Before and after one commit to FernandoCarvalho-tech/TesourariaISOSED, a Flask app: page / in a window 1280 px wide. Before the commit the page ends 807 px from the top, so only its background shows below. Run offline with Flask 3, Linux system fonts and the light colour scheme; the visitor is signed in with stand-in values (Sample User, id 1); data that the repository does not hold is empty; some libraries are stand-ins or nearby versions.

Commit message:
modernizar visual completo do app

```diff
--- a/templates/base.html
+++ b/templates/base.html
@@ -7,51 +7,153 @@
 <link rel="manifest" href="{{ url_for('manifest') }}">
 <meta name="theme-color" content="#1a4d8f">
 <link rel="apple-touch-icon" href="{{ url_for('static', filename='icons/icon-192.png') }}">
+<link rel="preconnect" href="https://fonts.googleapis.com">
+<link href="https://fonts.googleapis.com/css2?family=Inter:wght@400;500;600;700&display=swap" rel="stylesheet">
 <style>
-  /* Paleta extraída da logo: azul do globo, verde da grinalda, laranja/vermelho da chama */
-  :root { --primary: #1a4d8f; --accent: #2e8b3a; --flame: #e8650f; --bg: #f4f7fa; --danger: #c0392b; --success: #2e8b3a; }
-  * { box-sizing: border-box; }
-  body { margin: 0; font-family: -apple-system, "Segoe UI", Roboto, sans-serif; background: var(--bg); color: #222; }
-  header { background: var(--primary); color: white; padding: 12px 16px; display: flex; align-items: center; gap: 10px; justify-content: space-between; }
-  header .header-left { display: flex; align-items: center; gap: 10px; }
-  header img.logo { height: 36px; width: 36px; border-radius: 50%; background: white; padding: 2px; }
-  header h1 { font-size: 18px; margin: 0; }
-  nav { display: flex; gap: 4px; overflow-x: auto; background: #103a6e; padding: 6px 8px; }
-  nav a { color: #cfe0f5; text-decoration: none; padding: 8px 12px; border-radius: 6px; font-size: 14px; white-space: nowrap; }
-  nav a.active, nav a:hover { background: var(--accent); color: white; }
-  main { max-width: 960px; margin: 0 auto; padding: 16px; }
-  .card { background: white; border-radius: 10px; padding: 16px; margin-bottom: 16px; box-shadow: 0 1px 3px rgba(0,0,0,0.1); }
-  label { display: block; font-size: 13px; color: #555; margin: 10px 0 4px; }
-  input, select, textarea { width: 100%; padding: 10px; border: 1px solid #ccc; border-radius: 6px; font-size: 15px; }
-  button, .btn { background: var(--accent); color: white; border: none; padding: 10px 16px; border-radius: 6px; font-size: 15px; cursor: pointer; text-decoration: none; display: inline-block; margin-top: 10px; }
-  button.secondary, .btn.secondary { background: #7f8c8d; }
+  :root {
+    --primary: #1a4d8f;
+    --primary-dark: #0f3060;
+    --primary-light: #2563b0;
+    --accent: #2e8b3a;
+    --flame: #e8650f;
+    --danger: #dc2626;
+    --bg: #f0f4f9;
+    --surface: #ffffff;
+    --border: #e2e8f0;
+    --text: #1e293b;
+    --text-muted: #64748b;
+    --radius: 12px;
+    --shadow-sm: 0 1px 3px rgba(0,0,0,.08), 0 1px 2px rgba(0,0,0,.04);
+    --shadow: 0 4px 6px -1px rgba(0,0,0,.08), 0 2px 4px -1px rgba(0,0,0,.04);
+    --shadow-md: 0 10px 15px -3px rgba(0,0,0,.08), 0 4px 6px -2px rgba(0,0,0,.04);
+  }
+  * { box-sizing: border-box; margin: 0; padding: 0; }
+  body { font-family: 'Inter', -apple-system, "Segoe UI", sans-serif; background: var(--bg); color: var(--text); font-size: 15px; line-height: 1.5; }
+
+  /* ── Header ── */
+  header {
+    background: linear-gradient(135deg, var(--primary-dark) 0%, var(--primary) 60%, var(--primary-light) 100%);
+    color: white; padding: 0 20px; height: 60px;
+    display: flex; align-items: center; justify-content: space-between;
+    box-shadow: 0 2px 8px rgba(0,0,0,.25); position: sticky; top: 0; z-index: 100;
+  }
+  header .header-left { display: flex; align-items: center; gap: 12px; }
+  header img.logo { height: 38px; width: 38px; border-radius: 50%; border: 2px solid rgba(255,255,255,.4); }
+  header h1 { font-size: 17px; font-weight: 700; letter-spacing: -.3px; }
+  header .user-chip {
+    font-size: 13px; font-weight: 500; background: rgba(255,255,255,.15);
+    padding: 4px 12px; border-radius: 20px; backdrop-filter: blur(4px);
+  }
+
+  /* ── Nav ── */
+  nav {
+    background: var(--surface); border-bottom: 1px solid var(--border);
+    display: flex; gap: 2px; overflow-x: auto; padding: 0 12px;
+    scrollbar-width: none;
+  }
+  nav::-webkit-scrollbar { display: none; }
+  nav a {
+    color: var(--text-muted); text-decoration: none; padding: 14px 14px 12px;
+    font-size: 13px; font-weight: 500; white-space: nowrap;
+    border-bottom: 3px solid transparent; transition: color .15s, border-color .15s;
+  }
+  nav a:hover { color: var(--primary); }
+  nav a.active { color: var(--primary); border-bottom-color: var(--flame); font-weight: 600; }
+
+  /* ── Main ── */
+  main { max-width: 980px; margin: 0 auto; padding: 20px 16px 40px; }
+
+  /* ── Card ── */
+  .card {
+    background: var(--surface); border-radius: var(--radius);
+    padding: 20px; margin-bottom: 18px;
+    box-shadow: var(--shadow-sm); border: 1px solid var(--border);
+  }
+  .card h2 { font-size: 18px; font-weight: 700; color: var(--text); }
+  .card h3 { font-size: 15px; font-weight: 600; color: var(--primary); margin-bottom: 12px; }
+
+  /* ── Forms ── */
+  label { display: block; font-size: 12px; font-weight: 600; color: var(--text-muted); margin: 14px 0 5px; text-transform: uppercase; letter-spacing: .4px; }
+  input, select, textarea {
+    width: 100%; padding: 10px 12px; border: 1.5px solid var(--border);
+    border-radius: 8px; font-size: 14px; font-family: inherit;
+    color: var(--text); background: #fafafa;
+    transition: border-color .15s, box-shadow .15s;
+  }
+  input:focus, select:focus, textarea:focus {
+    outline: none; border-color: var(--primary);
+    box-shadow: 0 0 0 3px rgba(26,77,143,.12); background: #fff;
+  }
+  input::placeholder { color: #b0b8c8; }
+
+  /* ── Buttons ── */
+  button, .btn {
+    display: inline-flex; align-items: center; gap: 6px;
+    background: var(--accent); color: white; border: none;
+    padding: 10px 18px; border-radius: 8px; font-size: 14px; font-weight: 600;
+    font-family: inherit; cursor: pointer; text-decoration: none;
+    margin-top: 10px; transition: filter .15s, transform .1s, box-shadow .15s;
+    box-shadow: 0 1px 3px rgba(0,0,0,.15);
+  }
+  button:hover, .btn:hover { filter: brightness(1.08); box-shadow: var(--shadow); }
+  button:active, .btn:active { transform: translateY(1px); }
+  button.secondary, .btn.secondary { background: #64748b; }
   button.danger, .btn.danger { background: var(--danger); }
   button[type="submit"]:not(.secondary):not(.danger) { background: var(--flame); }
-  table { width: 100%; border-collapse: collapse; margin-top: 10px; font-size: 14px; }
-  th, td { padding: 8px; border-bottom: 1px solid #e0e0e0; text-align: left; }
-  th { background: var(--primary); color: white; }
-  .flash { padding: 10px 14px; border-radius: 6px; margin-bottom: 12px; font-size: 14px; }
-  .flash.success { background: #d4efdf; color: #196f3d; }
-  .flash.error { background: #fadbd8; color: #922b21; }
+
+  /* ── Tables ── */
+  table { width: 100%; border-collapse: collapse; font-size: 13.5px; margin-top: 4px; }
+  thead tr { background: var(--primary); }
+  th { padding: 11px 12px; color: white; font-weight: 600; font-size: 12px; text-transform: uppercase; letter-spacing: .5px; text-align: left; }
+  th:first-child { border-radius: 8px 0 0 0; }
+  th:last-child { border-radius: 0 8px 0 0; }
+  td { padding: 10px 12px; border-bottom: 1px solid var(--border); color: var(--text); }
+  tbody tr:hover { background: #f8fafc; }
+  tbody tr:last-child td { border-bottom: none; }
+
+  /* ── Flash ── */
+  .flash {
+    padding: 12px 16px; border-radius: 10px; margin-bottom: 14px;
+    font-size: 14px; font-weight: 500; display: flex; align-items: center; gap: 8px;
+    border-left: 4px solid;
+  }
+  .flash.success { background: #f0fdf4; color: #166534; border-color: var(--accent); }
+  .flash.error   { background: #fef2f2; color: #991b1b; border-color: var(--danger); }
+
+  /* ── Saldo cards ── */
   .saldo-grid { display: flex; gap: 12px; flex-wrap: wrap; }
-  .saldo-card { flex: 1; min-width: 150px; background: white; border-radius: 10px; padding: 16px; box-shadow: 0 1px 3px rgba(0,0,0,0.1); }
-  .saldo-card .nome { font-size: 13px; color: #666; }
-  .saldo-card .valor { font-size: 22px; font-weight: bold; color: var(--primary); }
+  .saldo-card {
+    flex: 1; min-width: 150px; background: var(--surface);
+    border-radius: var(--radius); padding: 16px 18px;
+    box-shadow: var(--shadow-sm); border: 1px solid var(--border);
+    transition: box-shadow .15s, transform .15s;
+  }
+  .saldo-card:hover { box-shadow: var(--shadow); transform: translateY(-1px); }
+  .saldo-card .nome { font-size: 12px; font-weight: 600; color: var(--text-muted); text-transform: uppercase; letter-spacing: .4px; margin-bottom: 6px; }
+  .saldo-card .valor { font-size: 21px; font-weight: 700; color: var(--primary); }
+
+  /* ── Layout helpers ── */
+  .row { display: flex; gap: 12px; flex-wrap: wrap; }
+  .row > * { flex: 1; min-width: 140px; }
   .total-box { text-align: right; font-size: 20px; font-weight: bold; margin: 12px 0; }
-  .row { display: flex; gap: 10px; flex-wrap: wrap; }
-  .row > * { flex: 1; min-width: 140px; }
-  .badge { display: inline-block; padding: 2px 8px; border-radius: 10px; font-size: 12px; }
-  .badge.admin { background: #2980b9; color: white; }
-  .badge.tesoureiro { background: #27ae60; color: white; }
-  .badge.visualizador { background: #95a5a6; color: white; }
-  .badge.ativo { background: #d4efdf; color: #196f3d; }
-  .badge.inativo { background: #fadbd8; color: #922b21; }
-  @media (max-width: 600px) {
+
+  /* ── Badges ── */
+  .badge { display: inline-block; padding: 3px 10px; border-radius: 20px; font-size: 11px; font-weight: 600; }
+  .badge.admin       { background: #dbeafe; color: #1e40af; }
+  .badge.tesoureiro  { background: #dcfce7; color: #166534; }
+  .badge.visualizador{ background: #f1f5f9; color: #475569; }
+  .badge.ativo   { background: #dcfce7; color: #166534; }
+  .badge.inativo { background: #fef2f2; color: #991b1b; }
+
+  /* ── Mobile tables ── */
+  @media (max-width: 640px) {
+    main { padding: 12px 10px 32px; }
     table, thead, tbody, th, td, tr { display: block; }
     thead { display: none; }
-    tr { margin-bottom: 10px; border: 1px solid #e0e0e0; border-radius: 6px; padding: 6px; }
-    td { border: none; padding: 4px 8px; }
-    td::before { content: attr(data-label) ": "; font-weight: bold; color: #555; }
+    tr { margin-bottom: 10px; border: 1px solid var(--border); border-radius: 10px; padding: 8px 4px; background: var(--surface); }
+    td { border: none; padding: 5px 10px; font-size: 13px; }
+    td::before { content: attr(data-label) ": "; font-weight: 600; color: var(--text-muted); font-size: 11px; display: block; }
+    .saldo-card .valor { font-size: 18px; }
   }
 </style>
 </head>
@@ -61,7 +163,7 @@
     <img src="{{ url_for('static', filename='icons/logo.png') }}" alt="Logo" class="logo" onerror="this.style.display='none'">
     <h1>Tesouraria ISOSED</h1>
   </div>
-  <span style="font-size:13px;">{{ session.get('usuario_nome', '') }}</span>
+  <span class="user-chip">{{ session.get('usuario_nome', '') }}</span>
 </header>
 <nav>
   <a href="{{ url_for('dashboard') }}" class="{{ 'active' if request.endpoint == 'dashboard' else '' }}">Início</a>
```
◇ ◇ ◇ ◇ ◇
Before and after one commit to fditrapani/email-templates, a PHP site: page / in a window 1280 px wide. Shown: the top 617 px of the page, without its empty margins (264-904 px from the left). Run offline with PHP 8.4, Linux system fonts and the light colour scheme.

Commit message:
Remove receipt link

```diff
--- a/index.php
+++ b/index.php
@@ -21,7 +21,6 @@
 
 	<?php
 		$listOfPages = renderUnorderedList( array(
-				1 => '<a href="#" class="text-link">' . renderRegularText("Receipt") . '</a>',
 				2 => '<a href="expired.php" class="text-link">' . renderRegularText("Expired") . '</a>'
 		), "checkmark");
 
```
◇ ◇ ◇ ◇ ◇
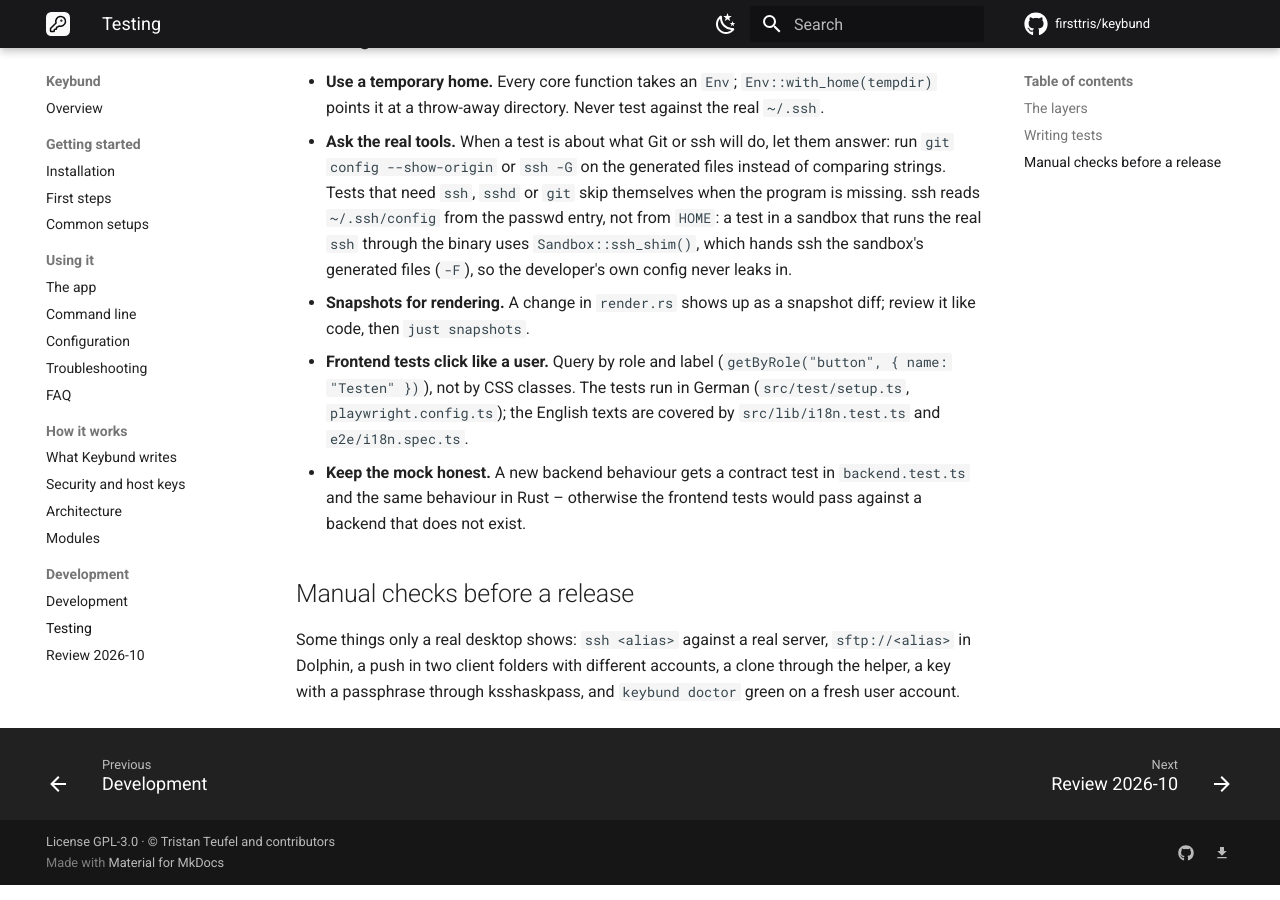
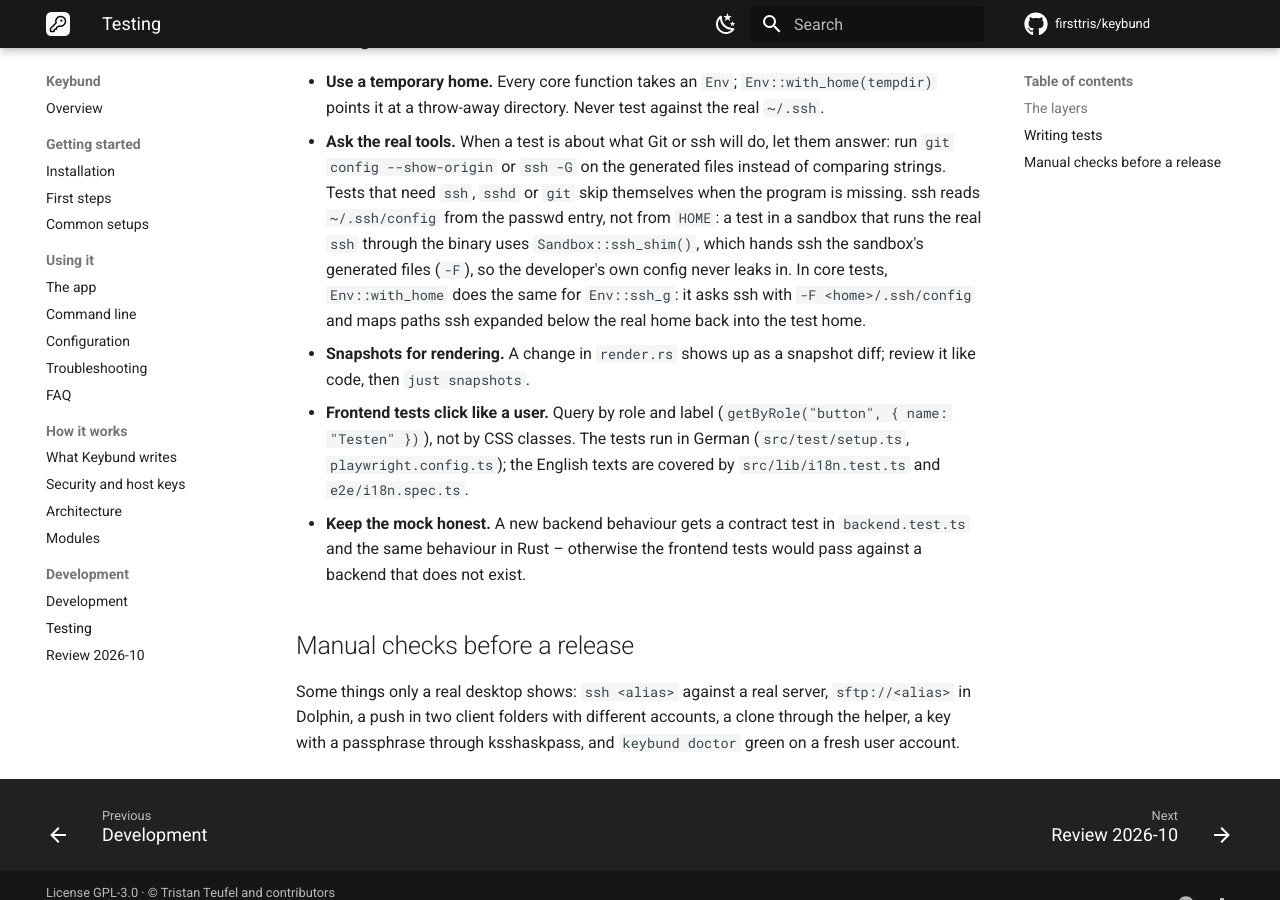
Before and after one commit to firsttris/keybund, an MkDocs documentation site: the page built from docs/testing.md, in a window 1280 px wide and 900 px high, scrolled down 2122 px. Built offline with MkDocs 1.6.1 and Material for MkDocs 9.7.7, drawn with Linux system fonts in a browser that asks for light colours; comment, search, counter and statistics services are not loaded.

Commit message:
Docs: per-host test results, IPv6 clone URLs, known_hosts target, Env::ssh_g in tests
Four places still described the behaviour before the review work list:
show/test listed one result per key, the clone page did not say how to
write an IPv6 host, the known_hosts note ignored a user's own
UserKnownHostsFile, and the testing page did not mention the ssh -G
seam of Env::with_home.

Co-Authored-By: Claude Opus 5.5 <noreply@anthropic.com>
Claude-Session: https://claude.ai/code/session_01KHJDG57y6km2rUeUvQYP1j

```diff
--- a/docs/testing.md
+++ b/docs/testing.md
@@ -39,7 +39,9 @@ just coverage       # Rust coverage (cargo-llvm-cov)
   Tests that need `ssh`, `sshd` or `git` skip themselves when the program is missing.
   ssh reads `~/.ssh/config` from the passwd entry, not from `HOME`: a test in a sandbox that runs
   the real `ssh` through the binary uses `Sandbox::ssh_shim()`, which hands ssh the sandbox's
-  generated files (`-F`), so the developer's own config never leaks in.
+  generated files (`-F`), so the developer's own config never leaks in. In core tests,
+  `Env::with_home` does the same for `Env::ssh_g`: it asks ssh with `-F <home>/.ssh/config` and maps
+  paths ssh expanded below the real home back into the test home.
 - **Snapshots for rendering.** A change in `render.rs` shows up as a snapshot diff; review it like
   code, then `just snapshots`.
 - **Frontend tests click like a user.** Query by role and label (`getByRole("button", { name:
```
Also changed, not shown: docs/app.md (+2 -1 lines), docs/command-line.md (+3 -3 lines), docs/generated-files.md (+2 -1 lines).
◇ ◇ ◇ ◇ ◇
Work task: Which lines above contain "align"? Show each of them.

Written response:
-  header { background: var(--primary); color: white; padding: 12px 16px; display: flex; align-items: center; gap: 10px; justify-content: space-between; }
-  header .header-left { display: flex; align-items: center; gap: 10px; }
+    display: flex; align-items: center; justify-content: space-between;
+  header .header-left { display: flex; align-items: center; gap: 12px; }
+    display: inline-flex; align-items: center; gap: 6px;
-  th, td { padding: 8px; border-bottom: 1px solid #e0e0e0; text-align: left; }
+  th { padding: 11px 12px; color: white; font-weight: 600; font-size: 12px; text-transform: uppercase; letter-spacing: .5px; text-align: left; }
+    font-size: 14px; font-weight: 500; display: flex; align-items: center; gap: 8px;
   .total-box { text-align: right; font-size: 20px; font-weight: bold; margin: 12px 0; }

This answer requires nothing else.